CNCing the first part

I decided the best thing to do would be to make the Top Plate first. It is probably the most important part of the engine - It supports the main A frame and also houses the power cylinder & power piston.

If i get this part wrong the rest of the engine has no chance of working.

The Top Plate can be seen in the image below, its the eh..... plate on the top :)

 As you can see in the image below it also has 2 two millimetre thick pieces of plastic that screw into it, these are for the A Frame to slot into.

So the Top Plate needs 10  micro millimetre precise holes milled through it and one large hole for the power cylinder.
So lets go :).

First the holes for all the screws and the single hole for the power cylinder have to be made.

This is the AutoCAD file that i created , i have the points where the CNC machine will mill highlighted in blue so they can be seen, they are only single points in AutoCAD and would not be seen otherwise.

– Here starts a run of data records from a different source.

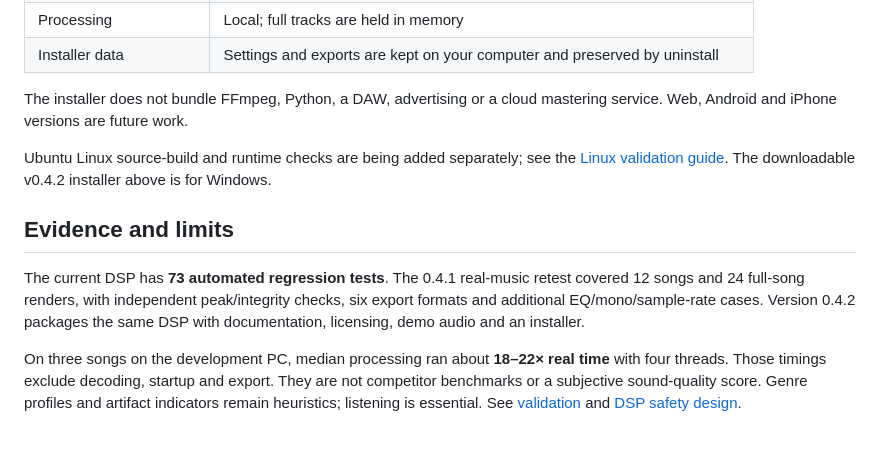
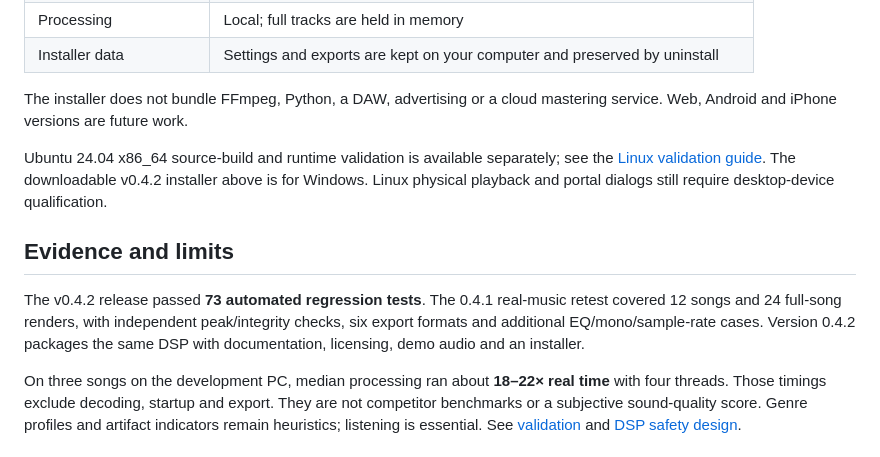
Before and after one commit to slimedragonair/SlimeyBeats-EZ-Master, a Markdown page: README.md, the part around one of its changes. Drawn GitHub-style.

Commit message:
Document Linux validation and check headless CLI builds

```diff
--- a/README.md
+++ b/README.md
@@ -75,11 +75,11 @@ The **MIT license** lets anyone use, study, change, redistribute and sell the pr
 
 The installer does not bundle FFmpeg, Python, a DAW, advertising or a cloud mastering service. Web, Android and iPhone versions are future work.
 
-Ubuntu Linux source-build and runtime checks are being added separately; see the [Linux validation guide](docs/LINUX.md). The downloadable v0.4.2 installer above is for Windows.
+Ubuntu 24.04 x86_64 source-build and runtime validation is available separately; see the [Linux validation guide](docs/LINUX.md). The downloadable v0.4.2 installer above is for Windows. Linux physical playback and portal dialogs still require desktop-device qualification.
 
 ## Evidence and limits
 
-The current DSP has **73 automated regression tests**. The 0.4.1 real-music retest covered 12 songs and 24 full-song renders, with independent peak/integrity checks, six export formats and additional EQ/mono/sample-rate cases. Version 0.4.2 packages the same DSP with documentation, licensing, demo audio and an installer.
+The v0.4.2 release passed **73 automated regression tests**. The 0.4.1 real-music retest covered 12 songs and 24 full-song renders, with independent peak/integrity checks, six export formats and additional EQ/mono/sample-rate cases. Version 0.4.2 packages the same DSP with documentation, licensing, demo audio and an installer.
 
 On three songs on the development PC, median processing ran about **18–22× real time** with four threads. Those timings exclude decoding, startup and export. They are not competitor benchmarks or a subjective sound-quality score. Genre profiles and artifact indicators remain heuristics; listening is essential. See [validation](rust/docs/CORPUS_VALIDATION.md) and [DSP safety design](rust/docs/DSP_SAFETY.md).
 
```
Also changed, not shown: other parts of README.md (+1 -1 lines), docs/LINUX.md (+16 -0 lines), docs/images/linux-compact-controls.png (added), docs/images/linux-compact-eq.png (added), docs/images/linux-manual-eq.png (added), 3 other files.
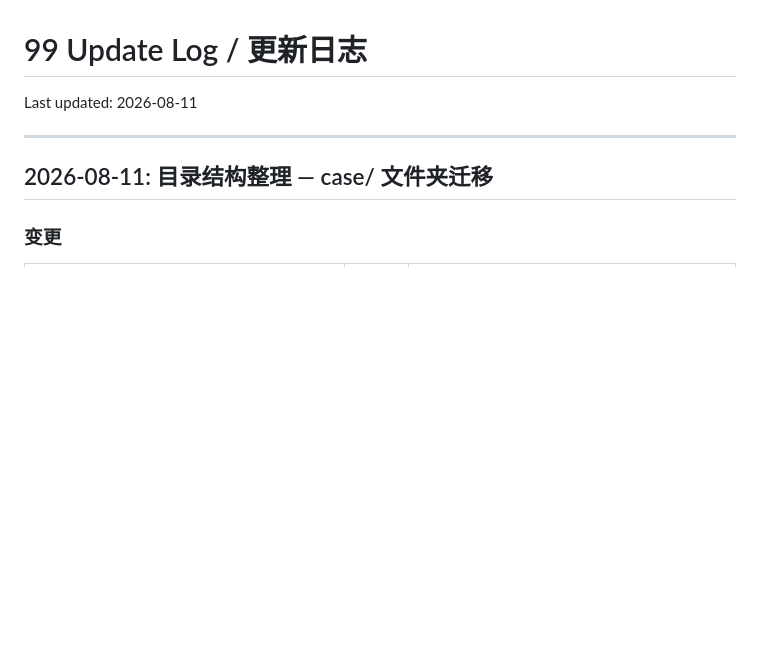
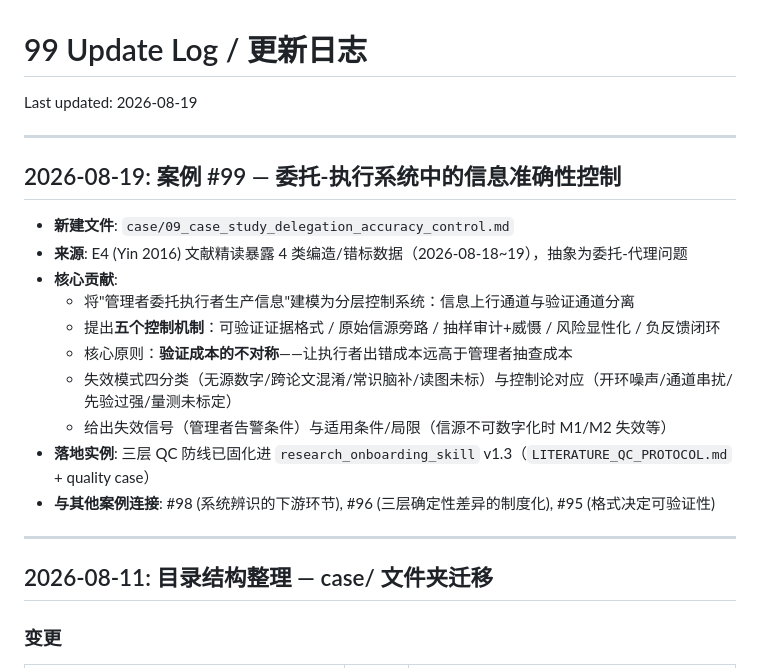
Before and after one commit to wyl0929/knowledge, a Markdown page: systems_science/99_update_log.md, the part around the change. Drawn GitHub-style; blank space fills up the shorter version.

```diff
--- a/systems_science/99_update_log.md
+++ b/systems_science/99_update_log.md
@@ -15,7 +15,22 @@ Created date: 2026-06-21
 
 # 99 Update Log / 更新日志
 
-Last updated: 2026-08-11
+Last updated: 2026-08-19
+
+---
+
+## 2026-08-19: 案例 #99 — 委托-执行系统中的信息准确性控制
+
+- **新建文件**: `case/09_case_study_delegation_accuracy_control.md`
+- **来源**: E4 (Yin 2016) 文献精读暴露 4 类编造/错标数据（2026-08-18~19），抽象为委托-代理问题
+- **核心贡献**:
+  - 将"管理者委托执行者生产信息"建模为分层控制系统：信息上行通道与验证通道分离
+  - 提出**五个控制机制**：可验证证据格式 / 原始信源旁路 / 抽样审计+威慑 / 风险显性化 / 负反馈闭环
+  - 核心原则：**验证成本的不对称**——让执行者出错成本远高于管理者抽查成本
+  - 失效模式四分类（无源数字/跨论文混淆/常识脑补/读图未标）与控制论对应（开环噪声/通道串扰/先验过强/量测未标定）
+  - 给出失效信号（管理者告警条件）与适用条件/局限（信源不可数字化时 M1/M2 失效等）
+- **落地实例**: 三层 QC 防线已固化进 `research_onboarding_skill` v1.3（`LITERATURE_QC_PROTOCOL.md` + quality case）
+- **与其他案例连接**: #98 (系统辨识的下游环节), #96 (三层确定性差异的制度化), #95 (格式决定可验证性)
 
 ---
 
```
Also changed, not shown: systems_science/90_QA.md (+24 -2 lines), systems_science/case/09_case_study_delegation_accuracy_control.md (added, +170 -0 lines).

The CAD file is then converted to a dxf (drawing exchange file) and sent to LazyCAM. In LazyCAM i set the depth that i would like the CNC machine to go through the aluminium, the speed at which i would like it to cut, the direction of cut and also the order in which i would like it to do things, all these things can be changed.

Once i am happy with the Cam file, i ask LazyCAM to create the GCODE for all of the parameters that i have set above. When that is done i open Mach 3 and load the file that LazyCAM has just created, here it is shown in the screen below.

If everything looks good there i hit the "Cycle Start" button and Mach 3 takes control of the CNC machine.

Once the holes have been drilled the top plate needs to be cut away from the aluminium sheet that it is made of, this is just a circular cut that will be done in the same fashion as above - circle drawn in AutoCAD, file sent to lazyCAM, file sent to Mach 3 and then the CNC machine cuts the circular profile.

And here is the final product after cutting, i'm pretty happy with it (apologies for the picture quality, i need a new camera) -

In the next post i'll show a video of the machine cutting the displacer, get the ear muffs ready, its pretty loud :)

Saturday, 7 May 2011

A video of the CNC Machine cutting the Displacer

In this post i am going to show a video of me cutting the displacer out of 7 mm foam.

The Displacer is used to shift air from one side of the main cylinder to the other.

You can see it doing this in a video i made below, there's no need to watch the whole video, just enough  to get an understanding of what the displacer does.

The Displacer i cut here will only be a preliminary design, it may need to be modified when the whole engine is complete to allow for better air flow etc.

Here is the video showing me cutting the Displacer from 7mm foam using a Taig CNC Mill -

If you would like to follow my progress making this engine more closely go here

Homemade stirling engne